Recently, I learned how broken the dispute resolution process is with Bank of America. I asked them to send me the receipts for 5 recent charges from the same Mexican Food place across the street from me. I love Mexican food, but there’s no way I could have eaten 5 meals in a row from this place (esp when I wasn’t even working from home that week), so something was awry.

Herein lies the rub. If they send me the receipts (which include signatures), I can no longer dispute the charges because now I’m in possession of the sales receipts. Even if the signatures on the receipts clearly show an invalid signature, I have forgone the ability to issue a charge back. I asked the customer support if they could visually verify that the 5 signatures closely matched all my other signatures, but that was impossible. They didn’t have the ability to view the receipts.

I find this totally absurd. Granted, using a signature as a form authorization is incredibly fallible, the fact that it’s not even relevant when disputing a charge, raises the question why do we even need to sign the receipt at all? The back of my credit card is not signed, so that means that they would have been required to view a valid form of identification, which obviously wasn’t the case and is rarely ever the case. I suppose it’s all a moot point. BofA reversed the charges regardless, which was nice of them. I would have just preferred a more thorough process.

3 thoughts on “Disputing Credit Card Charges

  1. this is hilarious. glad to hear you got your money back =)
    what a good trick, don't sign the back of the card so it is more likely that vendors ask for id. i live in norway and was on vacation in the US 2 weeks ago and stores asked me EVERY time for additional id even though my signature was on my visa card.

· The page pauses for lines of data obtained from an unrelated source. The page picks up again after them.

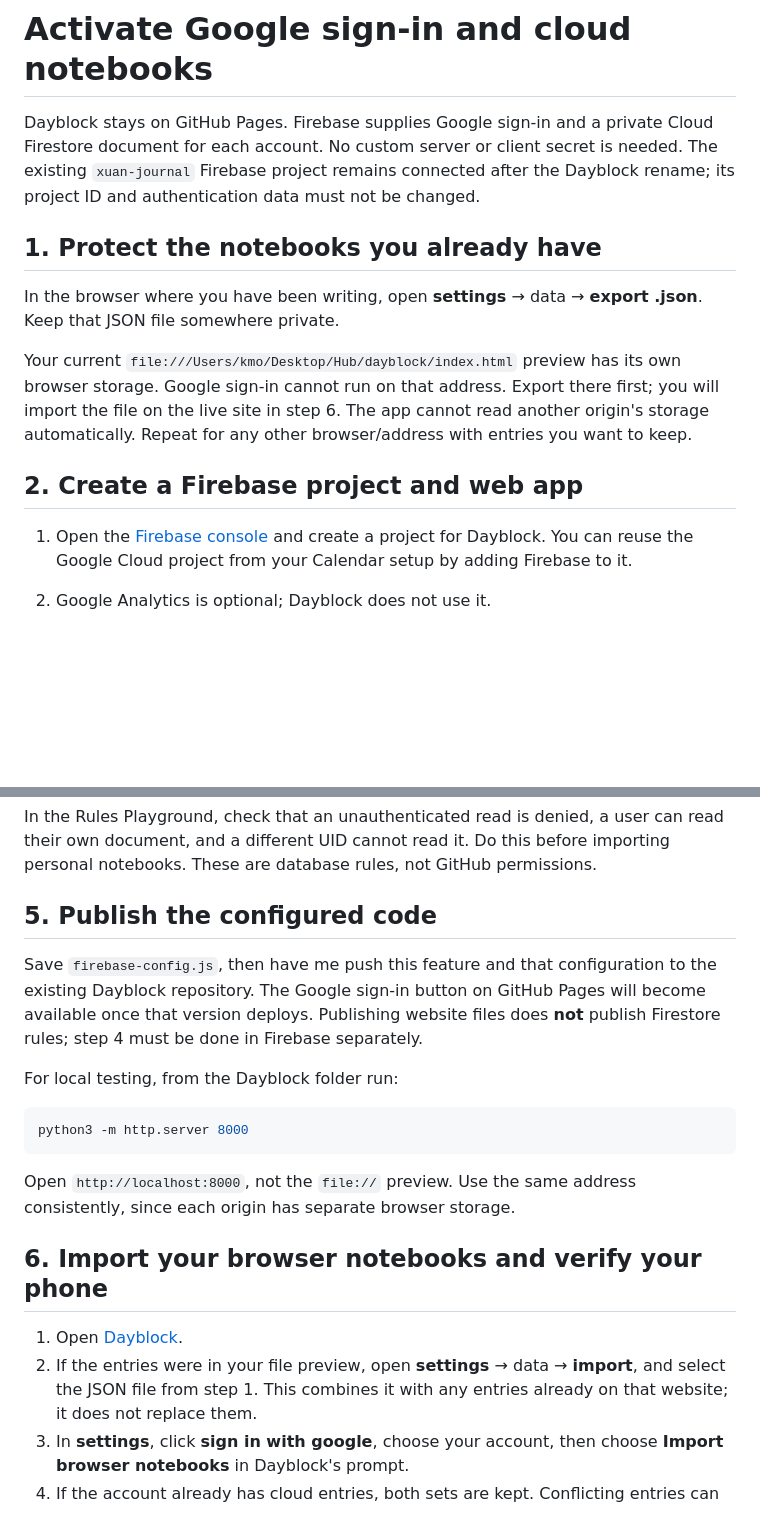
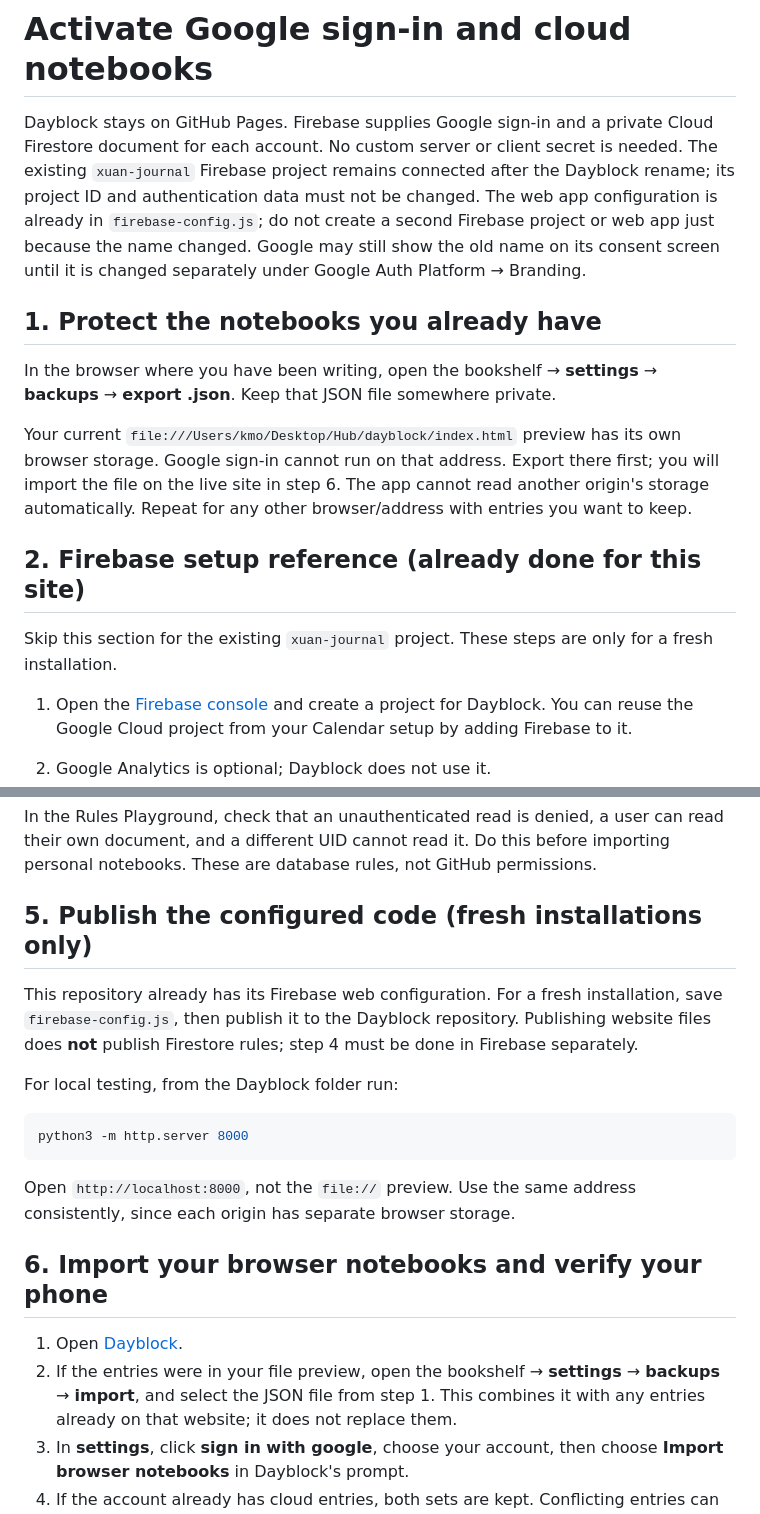
Before and after one commit to k-ra/dayblock, a Markdown page: CLOUD-SETUP.md, 2 parts joined by grey strips. Rendered like a GitHub page; blank space fills up the shorter version.

Commit message:
Clarify existing Firebase setup and backup path

```diff
--- a/CLOUD-SETUP.md
+++ b/CLOUD-SETUP.md
@@ -4,11 +4,15 @@ Dayblock stays on GitHub Pages. Firebase supplies Google sign-in and a private
 Cloud Firestore document for each account. No custom server or client secret is
 needed. The existing `xuan-journal` Firebase project remains connected after
 the Dayblock rename; its project ID and authentication data must not be changed.
+The web app configuration is already in `firebase-config.js`; do not create a
+second Firebase project or web app just because the name changed. Google may
+still show the old name on its consent screen until it is changed separately
+under Google Auth Platform → Branding.
 
 ## 1. Protect the notebooks you already have
 
-In the browser where you have been writing, open **settings** → data →
-**export .json**. Keep that JSON file somewhere private.
+In the browser where you have been writing, open the bookshelf → **settings** →
+**backups** → **export .json**. Keep that JSON file somewhere private.
 
 Your current `file:///Users/kmo/Desktop/Hub/dayblock/index.html` preview has its
 own browser storage. Google sign-in cannot run on that address. Export there
@@ -16,7 +20,10 @@ first; you will import the file on the live site in step 6. The app cannot read
 another origin's storage automatically. Repeat for any other browser/address
 with entries you want to keep.
 
-## 2. Create a Firebase project and web app
+## 2. Firebase setup reference (already done for this site)
+
+Skip this section for the existing `xuan-journal` project. These steps are only
+for a fresh installation.
 
 1. Open the [Firebase console](https://console.firebase.google.com/) and create
    a project for Dayblock. You can reuse the Google Cloud project from your
@@ -77,12 +84,12 @@ In the Rules Playground, check that an unauthenticated read is denied, a user
 can read their own document, and a different UID cannot read it. Do this before
 importing personal notebooks. These are database rules, not GitHub permissions.
 
-## 5. Publish the configured code
+## 5. Publish the configured code (fresh installations only)
 
-Save `firebase-config.js`, then have me push this feature and that configuration
-to the existing Dayblock repository. The Google sign-in button on GitHub Pages
-will become available once that version deploys. Publishing website files does
-**not** publish Firestore rules; step 4 must be done in Firebase separately.
+This repository already has its Firebase web configuration. For a fresh
+installation, save `firebase-config.js`, then publish it to the Dayblock
+repository. Publishing website files does **not** publish Firestore rules;
+step 4 must be done in Firebase separately.
 
 For local testing, from the Dayblock folder run:
 
@@ -96,8 +103,8 @@ consistently, since each origin has separate browser storage.
 ## 6. Import your browser notebooks and verify your phone
 
 1. Open [Dayblock](https://k-ra.github.io/dayblock/).
-2. If the entries were in your file preview, open **settings** → data →
-   **import**, and select the JSON file from step 1. This combines it
+2. If the entries were in your file preview, open the bookshelf → **settings** →
+   **backups** → **import**, and select the JSON file from step 1. This combines it
    with any entries already on that website; it does not replace them.
 3. In **settings**, click **sign in with google**, choose your account, then choose
    **Import browser notebooks** in Dayblock's prompt.
```
Also changed, not shown: AUTH-HANDBOOK.md (+8 -5 lines).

  2. Bank of America is one of the few companies on my blacklist they STOLE thousands of dollars in cash from me and my wife, and did not give it back for over 90 days, treating us like criminals in the mean time. Stop doing business with them, please.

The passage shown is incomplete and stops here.